[Try it] Your answer should consist of the lines in the data below that contain "additive".

Version difference data:
┄┄┄┄┄┄
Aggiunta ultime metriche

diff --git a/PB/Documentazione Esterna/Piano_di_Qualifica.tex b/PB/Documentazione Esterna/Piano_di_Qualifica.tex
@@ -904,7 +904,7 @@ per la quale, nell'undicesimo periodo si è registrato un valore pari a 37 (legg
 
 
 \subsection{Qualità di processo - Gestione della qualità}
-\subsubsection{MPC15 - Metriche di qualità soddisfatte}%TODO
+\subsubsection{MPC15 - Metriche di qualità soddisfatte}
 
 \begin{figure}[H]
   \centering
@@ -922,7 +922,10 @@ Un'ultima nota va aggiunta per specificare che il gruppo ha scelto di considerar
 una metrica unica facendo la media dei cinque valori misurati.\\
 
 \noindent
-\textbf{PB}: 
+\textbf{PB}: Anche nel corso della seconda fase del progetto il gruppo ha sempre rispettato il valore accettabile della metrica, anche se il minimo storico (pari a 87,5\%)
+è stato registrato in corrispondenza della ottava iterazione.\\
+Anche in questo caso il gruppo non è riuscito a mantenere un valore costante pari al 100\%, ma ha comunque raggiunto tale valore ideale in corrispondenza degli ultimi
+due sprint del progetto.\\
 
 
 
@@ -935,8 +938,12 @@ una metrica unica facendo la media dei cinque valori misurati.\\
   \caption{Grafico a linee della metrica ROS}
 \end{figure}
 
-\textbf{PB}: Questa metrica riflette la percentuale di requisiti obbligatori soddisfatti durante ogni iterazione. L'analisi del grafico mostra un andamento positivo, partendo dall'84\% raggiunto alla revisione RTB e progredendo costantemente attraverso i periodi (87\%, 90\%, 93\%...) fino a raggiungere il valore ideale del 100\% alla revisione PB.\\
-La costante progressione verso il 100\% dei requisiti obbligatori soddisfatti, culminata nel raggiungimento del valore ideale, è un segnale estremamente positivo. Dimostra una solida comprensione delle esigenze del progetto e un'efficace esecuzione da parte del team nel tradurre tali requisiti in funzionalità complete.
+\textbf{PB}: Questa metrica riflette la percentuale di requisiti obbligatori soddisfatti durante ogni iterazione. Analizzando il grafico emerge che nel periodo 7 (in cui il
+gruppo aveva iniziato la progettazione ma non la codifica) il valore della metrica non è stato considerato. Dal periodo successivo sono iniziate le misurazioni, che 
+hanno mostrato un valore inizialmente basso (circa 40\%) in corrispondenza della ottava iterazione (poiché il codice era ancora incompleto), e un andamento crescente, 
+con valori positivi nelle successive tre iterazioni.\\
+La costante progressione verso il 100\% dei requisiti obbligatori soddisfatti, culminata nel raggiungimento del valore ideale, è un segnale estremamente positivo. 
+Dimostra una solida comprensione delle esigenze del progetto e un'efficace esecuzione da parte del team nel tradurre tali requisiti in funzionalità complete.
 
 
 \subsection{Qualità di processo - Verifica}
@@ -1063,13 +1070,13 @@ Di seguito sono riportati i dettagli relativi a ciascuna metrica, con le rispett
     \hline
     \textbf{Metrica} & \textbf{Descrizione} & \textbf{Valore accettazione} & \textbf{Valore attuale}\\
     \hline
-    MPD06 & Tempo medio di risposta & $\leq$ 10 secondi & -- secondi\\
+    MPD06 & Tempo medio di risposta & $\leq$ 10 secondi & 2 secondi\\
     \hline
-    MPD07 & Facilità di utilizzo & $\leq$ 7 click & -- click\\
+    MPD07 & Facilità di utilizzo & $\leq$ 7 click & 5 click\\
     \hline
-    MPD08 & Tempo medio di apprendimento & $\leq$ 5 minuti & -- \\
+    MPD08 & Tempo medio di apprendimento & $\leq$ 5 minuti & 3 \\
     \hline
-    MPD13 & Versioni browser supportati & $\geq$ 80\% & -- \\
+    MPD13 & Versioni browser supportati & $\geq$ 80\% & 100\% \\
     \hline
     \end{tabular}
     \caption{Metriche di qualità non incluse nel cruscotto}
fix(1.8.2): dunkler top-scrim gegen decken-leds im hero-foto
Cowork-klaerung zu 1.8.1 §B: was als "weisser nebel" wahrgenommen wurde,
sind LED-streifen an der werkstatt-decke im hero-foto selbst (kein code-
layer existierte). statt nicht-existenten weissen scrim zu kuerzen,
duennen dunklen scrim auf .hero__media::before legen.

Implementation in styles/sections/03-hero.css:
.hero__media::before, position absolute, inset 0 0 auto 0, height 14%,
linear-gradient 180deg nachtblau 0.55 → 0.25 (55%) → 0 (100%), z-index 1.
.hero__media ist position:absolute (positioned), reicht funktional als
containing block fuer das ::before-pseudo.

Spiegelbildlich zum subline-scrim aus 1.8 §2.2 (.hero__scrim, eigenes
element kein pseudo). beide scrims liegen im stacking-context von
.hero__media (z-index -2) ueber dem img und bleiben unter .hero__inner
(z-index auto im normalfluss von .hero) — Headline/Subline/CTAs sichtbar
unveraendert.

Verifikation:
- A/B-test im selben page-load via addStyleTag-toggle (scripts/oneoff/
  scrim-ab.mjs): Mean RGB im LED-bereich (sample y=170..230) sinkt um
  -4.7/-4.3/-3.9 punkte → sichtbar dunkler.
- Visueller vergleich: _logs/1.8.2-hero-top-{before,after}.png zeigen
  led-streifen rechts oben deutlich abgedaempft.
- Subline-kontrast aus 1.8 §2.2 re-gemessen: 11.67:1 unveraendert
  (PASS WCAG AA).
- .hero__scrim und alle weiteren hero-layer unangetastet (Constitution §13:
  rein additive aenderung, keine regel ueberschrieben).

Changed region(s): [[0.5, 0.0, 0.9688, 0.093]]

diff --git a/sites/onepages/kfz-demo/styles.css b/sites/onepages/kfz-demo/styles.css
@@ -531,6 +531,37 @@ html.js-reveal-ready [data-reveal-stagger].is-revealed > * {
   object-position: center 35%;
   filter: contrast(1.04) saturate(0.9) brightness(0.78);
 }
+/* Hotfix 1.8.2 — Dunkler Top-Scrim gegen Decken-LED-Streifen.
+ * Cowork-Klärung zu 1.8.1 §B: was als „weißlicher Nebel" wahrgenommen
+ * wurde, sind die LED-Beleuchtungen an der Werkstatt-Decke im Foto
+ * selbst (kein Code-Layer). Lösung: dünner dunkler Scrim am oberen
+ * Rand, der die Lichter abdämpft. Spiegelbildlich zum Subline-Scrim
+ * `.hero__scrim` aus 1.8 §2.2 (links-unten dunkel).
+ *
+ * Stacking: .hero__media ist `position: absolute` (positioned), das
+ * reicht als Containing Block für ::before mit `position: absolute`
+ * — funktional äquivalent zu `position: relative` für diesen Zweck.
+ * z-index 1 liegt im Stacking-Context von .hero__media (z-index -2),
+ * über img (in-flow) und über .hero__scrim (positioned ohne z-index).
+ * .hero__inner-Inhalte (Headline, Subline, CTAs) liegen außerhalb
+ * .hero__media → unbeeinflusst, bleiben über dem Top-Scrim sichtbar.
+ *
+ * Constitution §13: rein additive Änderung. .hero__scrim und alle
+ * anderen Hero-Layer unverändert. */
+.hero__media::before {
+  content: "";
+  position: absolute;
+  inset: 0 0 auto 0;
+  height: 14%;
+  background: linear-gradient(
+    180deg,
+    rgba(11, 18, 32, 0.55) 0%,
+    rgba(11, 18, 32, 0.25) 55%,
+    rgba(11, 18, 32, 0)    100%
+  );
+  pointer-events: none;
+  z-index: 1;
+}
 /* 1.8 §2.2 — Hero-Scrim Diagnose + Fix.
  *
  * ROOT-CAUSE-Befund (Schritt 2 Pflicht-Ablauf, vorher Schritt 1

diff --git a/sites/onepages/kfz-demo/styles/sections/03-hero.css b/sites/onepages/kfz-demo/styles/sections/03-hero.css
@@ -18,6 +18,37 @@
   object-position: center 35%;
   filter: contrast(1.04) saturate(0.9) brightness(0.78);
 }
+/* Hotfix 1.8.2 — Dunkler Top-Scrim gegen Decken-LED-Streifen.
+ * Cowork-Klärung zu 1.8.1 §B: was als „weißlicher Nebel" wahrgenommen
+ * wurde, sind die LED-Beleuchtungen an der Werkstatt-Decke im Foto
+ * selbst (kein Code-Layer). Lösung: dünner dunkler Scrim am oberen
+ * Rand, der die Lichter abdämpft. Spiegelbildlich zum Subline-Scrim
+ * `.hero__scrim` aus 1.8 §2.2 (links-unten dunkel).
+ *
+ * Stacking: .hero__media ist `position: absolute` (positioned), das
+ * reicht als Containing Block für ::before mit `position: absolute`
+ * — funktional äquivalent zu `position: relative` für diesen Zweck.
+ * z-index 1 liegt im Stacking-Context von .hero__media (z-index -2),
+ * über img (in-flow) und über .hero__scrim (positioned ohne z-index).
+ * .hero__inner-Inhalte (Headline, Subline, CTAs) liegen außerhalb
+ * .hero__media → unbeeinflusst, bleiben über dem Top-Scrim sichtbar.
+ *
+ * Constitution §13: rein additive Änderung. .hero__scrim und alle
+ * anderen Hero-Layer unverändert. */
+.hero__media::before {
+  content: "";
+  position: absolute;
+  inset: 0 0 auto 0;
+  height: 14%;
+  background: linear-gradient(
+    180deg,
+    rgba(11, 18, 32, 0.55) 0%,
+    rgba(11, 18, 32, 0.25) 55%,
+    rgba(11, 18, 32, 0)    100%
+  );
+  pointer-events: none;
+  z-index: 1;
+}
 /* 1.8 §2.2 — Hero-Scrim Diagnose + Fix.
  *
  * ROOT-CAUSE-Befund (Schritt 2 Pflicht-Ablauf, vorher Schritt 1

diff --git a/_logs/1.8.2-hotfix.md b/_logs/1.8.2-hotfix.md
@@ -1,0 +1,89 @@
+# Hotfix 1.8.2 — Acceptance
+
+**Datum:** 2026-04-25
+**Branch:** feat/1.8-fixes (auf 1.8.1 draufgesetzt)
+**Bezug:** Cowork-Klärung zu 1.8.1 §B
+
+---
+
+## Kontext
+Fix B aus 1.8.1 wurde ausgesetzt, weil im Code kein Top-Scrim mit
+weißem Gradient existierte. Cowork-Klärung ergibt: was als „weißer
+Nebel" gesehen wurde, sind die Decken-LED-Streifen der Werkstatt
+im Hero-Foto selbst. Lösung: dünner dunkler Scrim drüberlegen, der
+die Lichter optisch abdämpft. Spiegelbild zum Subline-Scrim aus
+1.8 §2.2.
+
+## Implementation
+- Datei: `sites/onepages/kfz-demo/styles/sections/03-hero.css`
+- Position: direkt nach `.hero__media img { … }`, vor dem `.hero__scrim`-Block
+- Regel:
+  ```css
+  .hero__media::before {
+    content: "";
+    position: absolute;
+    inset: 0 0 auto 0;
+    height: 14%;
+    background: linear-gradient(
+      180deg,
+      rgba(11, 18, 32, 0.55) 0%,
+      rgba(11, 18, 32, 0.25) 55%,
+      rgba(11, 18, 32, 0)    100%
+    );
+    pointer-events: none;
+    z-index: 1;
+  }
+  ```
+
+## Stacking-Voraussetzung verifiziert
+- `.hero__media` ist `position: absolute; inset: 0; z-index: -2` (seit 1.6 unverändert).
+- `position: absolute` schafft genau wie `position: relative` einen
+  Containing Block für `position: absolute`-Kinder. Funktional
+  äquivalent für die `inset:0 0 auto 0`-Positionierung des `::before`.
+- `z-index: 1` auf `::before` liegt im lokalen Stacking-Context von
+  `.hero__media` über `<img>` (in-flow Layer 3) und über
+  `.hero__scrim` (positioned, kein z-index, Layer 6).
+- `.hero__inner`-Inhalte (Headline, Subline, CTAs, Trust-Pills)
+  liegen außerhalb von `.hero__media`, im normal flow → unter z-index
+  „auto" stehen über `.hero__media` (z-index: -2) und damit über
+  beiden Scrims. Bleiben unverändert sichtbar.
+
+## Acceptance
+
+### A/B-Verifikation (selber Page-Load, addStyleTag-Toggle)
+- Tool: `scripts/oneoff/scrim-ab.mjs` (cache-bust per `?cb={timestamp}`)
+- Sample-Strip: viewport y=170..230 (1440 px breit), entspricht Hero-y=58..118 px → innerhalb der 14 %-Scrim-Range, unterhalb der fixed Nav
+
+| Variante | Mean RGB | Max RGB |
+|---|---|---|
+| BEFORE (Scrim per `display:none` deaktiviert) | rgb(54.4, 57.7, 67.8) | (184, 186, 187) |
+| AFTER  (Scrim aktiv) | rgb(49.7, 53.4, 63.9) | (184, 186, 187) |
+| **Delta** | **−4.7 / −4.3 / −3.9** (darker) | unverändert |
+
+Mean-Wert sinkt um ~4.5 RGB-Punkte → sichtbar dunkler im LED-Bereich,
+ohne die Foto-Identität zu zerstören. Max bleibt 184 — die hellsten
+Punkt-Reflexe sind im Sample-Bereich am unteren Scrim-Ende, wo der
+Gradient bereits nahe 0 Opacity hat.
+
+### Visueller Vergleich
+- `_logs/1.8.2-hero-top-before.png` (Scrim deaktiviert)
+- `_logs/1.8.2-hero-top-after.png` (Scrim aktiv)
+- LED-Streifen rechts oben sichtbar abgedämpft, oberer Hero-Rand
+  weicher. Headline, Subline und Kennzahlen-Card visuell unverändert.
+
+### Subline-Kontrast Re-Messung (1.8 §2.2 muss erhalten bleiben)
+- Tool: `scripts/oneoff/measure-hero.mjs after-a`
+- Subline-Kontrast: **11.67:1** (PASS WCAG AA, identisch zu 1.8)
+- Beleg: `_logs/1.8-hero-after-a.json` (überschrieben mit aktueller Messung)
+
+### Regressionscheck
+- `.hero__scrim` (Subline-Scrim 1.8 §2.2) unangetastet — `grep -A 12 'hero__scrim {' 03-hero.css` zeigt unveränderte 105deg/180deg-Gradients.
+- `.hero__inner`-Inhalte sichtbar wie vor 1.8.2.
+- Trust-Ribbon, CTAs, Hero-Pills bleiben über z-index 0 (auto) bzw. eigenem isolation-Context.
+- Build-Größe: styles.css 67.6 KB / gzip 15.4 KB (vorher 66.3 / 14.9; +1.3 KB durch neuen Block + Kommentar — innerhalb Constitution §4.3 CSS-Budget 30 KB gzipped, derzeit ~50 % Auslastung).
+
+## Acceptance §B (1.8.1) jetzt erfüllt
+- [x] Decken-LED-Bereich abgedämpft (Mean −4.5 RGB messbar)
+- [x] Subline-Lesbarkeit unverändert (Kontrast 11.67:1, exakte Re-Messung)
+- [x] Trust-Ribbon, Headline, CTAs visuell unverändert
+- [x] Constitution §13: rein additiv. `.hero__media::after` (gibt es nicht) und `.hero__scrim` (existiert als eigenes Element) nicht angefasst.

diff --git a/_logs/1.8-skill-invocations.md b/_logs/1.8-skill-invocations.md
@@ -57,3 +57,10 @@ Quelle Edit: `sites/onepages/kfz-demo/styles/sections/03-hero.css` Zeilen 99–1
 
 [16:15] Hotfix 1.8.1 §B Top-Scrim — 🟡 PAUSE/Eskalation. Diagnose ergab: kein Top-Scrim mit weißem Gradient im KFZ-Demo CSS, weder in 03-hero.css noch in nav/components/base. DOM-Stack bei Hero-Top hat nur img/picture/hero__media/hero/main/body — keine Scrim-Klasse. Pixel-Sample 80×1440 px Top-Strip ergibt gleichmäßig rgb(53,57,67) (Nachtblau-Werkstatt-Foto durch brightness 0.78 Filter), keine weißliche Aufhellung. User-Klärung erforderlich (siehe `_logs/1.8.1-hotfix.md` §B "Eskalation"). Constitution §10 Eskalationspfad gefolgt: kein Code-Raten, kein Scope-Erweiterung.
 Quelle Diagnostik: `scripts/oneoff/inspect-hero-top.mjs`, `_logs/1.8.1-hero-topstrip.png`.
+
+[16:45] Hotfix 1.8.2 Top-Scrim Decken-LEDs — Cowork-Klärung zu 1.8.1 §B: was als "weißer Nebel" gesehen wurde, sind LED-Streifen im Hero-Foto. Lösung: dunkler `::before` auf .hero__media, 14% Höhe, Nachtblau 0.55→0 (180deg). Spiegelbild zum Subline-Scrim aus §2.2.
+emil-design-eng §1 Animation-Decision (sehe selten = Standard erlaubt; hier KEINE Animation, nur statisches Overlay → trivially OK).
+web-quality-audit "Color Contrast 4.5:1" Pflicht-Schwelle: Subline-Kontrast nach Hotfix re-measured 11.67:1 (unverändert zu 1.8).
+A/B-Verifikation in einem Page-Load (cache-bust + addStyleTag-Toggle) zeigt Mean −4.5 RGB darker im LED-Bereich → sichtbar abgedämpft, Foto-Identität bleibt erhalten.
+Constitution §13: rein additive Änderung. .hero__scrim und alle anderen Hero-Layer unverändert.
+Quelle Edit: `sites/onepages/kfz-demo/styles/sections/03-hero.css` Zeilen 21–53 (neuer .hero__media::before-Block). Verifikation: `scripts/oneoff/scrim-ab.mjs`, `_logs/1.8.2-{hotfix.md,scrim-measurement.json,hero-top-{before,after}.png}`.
┄┄┄┄┄┄
[Completed task]
  rein additive aenderung, keine regel ueberschrieben).
+ * Constitution §13: rein additive Änderung. .hero__scrim und alle
+ * Constitution §13: rein additive Änderung. .hero__scrim und alle
+Constitution §13: rein additive Änderung. .hero__scrim und alle anderen Hero-Layer unverändert.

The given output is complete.